- **EXERCISE DIRECTIONS**:
Except for the pictures, reproduce the records word for word.

══════════

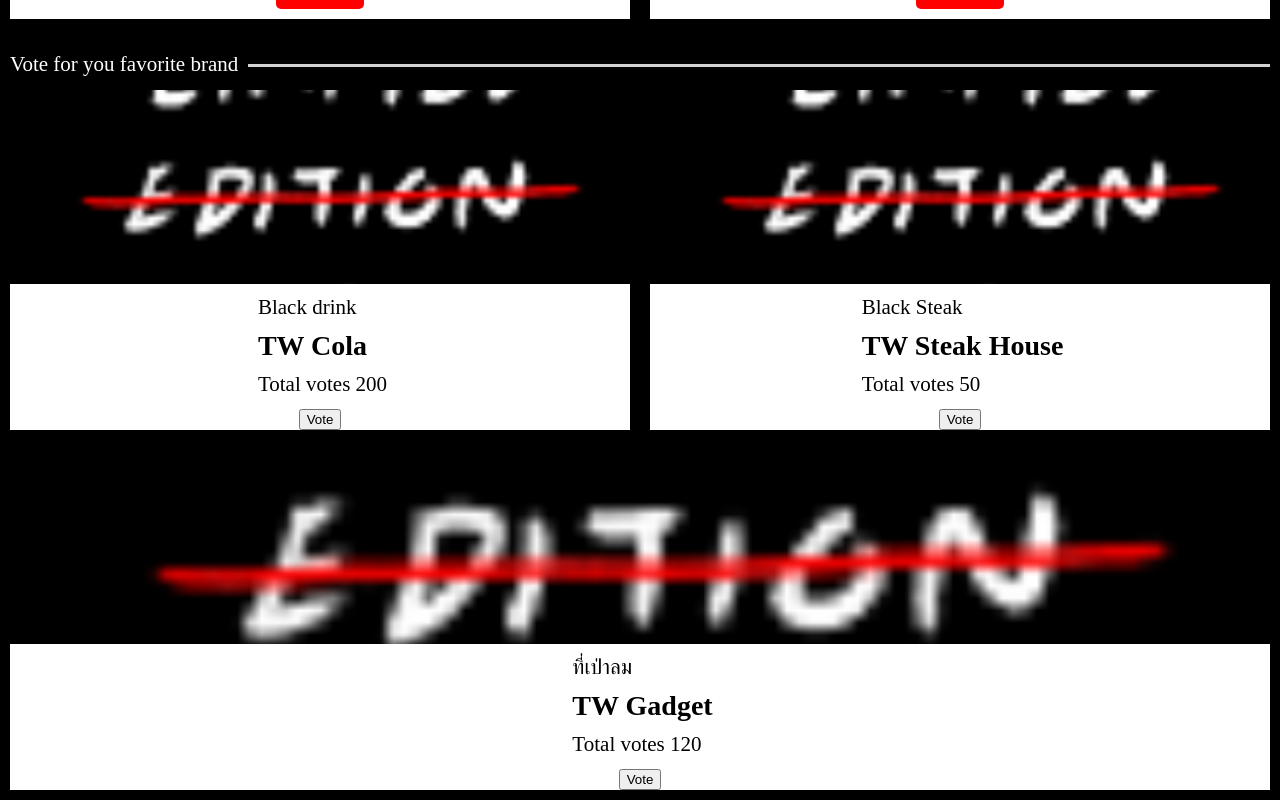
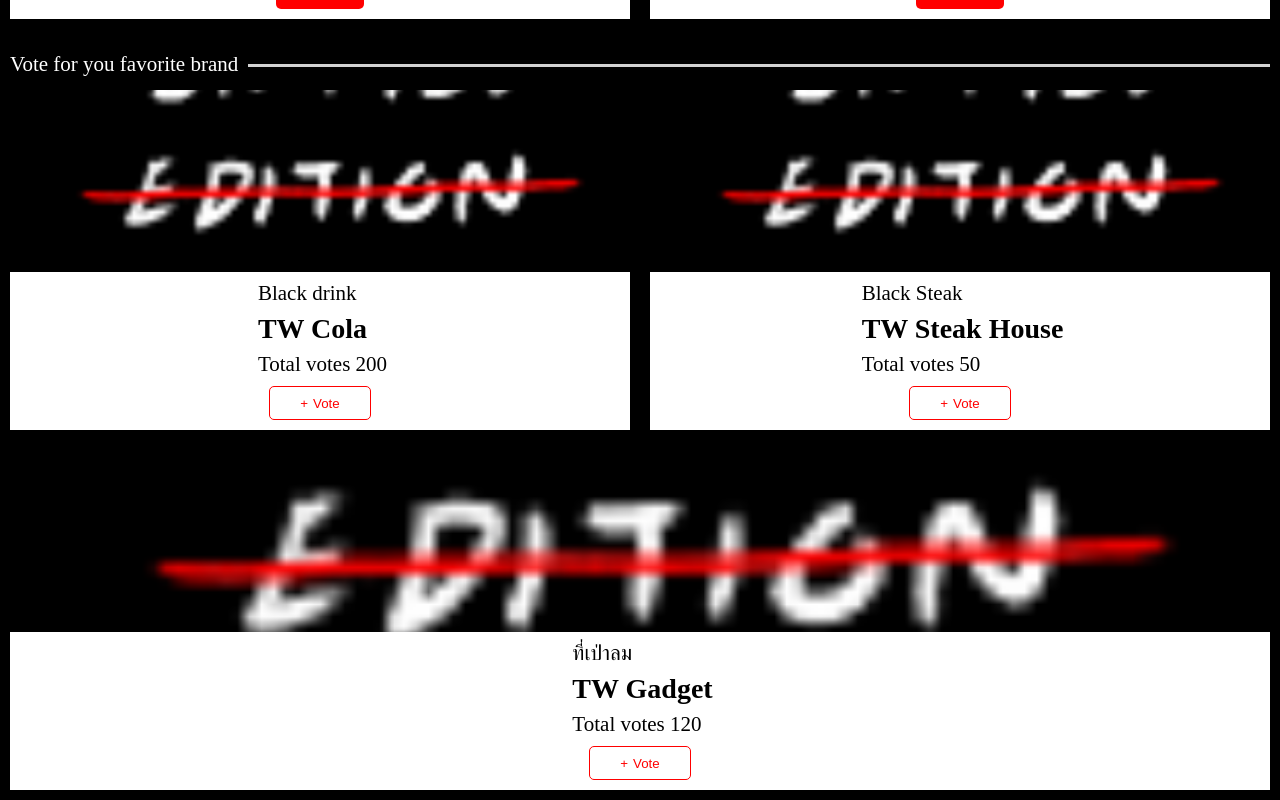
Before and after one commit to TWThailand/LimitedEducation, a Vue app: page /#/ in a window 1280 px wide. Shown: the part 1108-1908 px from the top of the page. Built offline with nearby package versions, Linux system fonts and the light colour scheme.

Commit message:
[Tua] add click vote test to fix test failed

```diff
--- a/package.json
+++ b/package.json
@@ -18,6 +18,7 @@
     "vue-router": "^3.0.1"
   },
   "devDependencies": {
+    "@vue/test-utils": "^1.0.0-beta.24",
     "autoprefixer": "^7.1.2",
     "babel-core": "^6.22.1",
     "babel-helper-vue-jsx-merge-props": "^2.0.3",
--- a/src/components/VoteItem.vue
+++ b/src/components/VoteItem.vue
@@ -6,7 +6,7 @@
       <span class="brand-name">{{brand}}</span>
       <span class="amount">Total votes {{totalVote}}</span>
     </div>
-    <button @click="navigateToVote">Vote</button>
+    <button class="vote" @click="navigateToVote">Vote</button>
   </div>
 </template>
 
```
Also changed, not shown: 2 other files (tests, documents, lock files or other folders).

══════════

- **RESPONSE AREA**:
Before and after one commit to TWThailand/LimitedEducation, a Vue app: page /#/ in a window 1280 px wide. Shown: the part 1108-1908 px from the top of the page. Built offline with nearby package versions, Linux system fonts and the light colour scheme.

Commit message:
[Tua] add click vote test to fix test failed

```diff
--- a/package.json
+++ b/package.json
@@ -18,6 +18,7 @@
     "vue-router": "^3.0.1"
   },
   "devDependencies": {
+    "@vue/test-utils": "^1.0.0-beta.24",
     "autoprefixer": "^7.1.2",
     "babel-core": "^6.22.1",
     "babel-helper-vue-jsx-merge-props": "^2.0.3",
--- a/src/components/VoteItem.vue
+++ b/src/components/VoteItem.vue
@@ -6,7 +6,7 @@
       <span class="brand-name">{{brand}}</span>
       <span class="amount">Total votes {{totalVote}}</span>
     </div>
-    <button @click="navigateToVote">Vote</button>
+    <button class="vote" @click="navigateToVote">Vote</button>
   </div>
 </template>
 
```
Also changed, not shown: 2 other files (tests, documents, lock files or other folders).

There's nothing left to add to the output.